I had one of those “Aha!” moments when she said that, even though I had no idea how I’d be able to pay for college. I went to Ball State and that was where I found Jesus. Dad hoped I would come home with a degree and a husband, which I did.  I taught 5th and 6th graders for 29 years. I read my students stories I had written to encourage them to write. I sang songs I’d made up to make them laugh or to help them learn a particular lesson.  I became a mom and wrote songs and stories for my children. In the summers I sent my stories out to publishers. In the winter of the year, I counted all of my rejection letters.

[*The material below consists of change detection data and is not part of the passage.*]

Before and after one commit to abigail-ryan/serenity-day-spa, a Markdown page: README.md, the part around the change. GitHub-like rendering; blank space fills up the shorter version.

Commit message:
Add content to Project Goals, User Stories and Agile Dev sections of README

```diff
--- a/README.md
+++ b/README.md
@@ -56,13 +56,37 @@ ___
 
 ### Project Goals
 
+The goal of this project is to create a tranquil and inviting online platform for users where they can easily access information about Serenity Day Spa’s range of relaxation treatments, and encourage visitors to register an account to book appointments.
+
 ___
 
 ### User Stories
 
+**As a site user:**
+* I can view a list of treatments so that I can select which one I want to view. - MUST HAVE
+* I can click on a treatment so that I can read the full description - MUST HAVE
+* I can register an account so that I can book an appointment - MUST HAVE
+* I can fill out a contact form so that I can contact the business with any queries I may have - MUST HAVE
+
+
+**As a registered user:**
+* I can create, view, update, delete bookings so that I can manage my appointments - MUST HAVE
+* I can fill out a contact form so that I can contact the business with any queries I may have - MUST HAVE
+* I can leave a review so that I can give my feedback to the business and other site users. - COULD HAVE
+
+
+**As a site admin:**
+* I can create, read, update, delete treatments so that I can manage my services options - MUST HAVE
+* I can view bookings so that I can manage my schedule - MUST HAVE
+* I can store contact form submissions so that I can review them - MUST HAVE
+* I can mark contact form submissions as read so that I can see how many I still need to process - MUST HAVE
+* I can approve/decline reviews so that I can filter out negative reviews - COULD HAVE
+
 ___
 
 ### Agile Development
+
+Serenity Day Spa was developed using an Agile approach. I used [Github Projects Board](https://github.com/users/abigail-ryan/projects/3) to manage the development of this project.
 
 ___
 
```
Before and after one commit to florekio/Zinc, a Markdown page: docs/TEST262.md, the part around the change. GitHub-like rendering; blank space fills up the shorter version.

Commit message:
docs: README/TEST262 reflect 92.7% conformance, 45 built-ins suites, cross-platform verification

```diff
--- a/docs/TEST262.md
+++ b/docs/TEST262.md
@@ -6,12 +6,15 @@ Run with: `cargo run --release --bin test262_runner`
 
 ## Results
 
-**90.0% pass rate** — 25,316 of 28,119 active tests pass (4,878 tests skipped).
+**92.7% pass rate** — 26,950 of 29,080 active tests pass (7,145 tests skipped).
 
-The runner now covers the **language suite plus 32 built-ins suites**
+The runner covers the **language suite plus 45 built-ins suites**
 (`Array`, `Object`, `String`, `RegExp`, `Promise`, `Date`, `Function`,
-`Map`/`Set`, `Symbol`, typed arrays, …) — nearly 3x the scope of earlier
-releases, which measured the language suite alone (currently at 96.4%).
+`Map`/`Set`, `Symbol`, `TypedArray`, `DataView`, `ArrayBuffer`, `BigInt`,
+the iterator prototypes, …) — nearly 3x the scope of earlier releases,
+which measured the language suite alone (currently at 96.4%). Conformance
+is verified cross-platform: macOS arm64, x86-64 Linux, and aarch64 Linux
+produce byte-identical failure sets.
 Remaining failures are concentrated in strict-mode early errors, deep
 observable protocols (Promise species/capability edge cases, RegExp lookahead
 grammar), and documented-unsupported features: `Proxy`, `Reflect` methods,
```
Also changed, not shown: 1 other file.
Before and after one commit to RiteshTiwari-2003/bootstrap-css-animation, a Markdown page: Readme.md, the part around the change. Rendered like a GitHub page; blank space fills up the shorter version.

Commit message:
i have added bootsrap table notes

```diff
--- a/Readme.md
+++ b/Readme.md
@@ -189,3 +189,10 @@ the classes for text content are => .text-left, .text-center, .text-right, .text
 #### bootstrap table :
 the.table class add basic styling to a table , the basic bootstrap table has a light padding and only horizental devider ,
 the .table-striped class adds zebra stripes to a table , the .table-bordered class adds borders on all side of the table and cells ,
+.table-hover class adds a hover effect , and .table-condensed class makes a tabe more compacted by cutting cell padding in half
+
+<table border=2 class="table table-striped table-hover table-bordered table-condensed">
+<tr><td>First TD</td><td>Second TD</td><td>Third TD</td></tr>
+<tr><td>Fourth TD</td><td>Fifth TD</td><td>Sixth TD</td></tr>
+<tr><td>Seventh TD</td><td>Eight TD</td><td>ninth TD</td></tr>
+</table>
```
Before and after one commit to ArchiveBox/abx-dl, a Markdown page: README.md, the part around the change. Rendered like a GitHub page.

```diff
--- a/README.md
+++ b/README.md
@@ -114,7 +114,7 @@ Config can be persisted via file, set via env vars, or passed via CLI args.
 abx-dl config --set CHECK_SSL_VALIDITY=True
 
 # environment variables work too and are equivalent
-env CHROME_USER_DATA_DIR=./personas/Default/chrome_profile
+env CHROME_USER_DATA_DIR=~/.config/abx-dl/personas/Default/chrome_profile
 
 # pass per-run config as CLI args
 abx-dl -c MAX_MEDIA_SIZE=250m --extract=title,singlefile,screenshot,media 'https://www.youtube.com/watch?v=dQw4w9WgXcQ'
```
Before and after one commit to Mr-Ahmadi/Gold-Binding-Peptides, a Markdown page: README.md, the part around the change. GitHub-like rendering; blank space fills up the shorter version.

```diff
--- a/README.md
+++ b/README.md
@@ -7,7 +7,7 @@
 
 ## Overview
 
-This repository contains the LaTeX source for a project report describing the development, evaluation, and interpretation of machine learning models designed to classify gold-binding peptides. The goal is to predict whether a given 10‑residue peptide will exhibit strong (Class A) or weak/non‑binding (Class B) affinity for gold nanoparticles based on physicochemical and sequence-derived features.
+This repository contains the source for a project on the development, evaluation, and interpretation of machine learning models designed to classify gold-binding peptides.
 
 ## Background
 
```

It seemed none of my plans were quite working out like I wanted, except for being a mom. That was the absolute best.  I wondered if I should keep writing stories and songs when they took so much time and effort. I didn’t realize it at the time, but God had plans for me too, but He had a timeline that was different from mine.

Several years ago, our church started a Praise Band and they wanted someone to sing who could do harmony. They chose me and I was thrilled. I am still thrilled every Sunday that I get to sing in the Praise Band.  Then just when I was wondering when to retire from teaching, a publisher called me out of the blue and wanted to publish my first novel, Call Me Lizzy.  If I could put that whole book down into one sentence, it would be this: Never quit believing that God answers prayer.

Maybe your plan is not going how you want it to go either.  Ask God to show you what His plan is, and be ready to wait for His perfect timing. In the meantime, use those talents any way you can.  Ecclesiastes 11:6 says, “So your seed in the morning, and at evening let not your hands be idle, for you do not know which will succeed, whether this or that, or whether both will do equally well.” So sing, write, dance, draw, whatever inspires you and trust that God has the better plan. He’ll show it to you when the time is right and you are ready for it.